Noting that public opinion polls show strong public skepticism about driverless cars, the letter warned:
“The reluctance and hesitation of the public to embrace AVs will not be overcome unless unproven, unreliable and unsafe technologies are kept out of the marketplace. It is incumbent upon DOT to assure the public that only safe and adequately tested vehicles meeting minimum federal performance requirements are sold and operated on our streets and roads.
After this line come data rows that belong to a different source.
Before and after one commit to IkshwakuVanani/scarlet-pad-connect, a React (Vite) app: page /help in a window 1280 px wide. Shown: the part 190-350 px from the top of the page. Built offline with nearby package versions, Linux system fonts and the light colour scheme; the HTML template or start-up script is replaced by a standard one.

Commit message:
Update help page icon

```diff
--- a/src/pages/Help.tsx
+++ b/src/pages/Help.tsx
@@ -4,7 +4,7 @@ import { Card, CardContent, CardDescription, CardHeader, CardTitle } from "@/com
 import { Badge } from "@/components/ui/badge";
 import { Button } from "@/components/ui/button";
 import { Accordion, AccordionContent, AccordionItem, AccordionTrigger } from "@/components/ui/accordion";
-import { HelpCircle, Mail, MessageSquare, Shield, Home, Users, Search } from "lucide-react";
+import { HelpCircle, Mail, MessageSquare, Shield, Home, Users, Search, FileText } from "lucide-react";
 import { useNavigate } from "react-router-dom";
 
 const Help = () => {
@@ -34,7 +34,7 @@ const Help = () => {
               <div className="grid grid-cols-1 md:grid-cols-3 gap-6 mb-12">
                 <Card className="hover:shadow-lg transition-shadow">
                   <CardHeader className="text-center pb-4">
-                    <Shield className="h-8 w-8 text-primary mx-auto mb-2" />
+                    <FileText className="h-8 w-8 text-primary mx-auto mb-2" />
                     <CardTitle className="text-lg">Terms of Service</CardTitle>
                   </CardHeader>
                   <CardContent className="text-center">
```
This is no different than DOT’s statutory mandate to protect and safeguard families using other modes of travel including plane, rail, bus, bicycle, or walking.”
The groups letter concluded:
“We urge DOT, under your watch, to encourage and oversee the development and deployment of life changing and lifesaving motor vehicle technologies by issuing minimum performance standards instead of ‘voluntary guidelines,’ providing consumers with essential information on the capabilities and limitations of autonomous vehicles, and rigorously enforcing current legal mandates for industry to immediately report problems. Regardless of Congressional activity on AVs, DOT’s obligation to carry out its mission of ensuring a safe transportation system must be met. The public expects and deserves no less.”
The 26 signatories signing the included:
Ralf Hotchkiss, Co-Founder
Whirlwind Wheelchair International
Mark Plotz, Conference Director
National Center for Bicycling & Walking
Georges Benjamin, MD, Executive Director
American Public Health Association
Christopher Michetti, MD, President
American Trauma Society
Leah Shahum, Founder and Director
Vision Zero Network
Dominick Stokes, Vice President for
Legislative Affairs, Federal Law Enforcement
Paul Steely White, Executive Director,
Catherine Chase, President
Advocates for Highway and Auto Safety
Joan Claybrook, President Emeritus
Public Citizen, and Former NHTSA Administrator
Jack Gillis, Director of Public Affairs
Consumer Federation of America
Robert Weissman, President
Sally Greenberg, Executive Director
National Consumers League
Linda Sherry, Director of National Priorities
Paul Schrader, Treasurer
Massachusetts Consumers Council, Inc.
Bill Newton, Deputy Director
Florida Consumer Action Network
Andrew McGuire, Executive Director
Jason Levine, Executive Director
Center for Auto Safety
Rosemary Shahan, President
Consumers for Auto Reliability and Safety
Melissa Wandall, President
National Coalition for Safer Roads
Founder, The Mark Wandall Foundation
Stephen W. Hargarten, M.D., MPH
Society for the Advancement of
Violence and Injury Research
John M. Simpson, Privacy and Technology
Project Director, Consumer Watchdog
Brent Hugh, Executive Director
Missouri Bicycle & Pedestrian Federation
Cathy DeLuca, Policy & Program Director
Walk San Francisco
Dan Becker, Director
Safe Climate Campaign
Irene E. Leech, President
Virginia Citizens Consumer Council
Dawn King, President
Truck Safety Coalition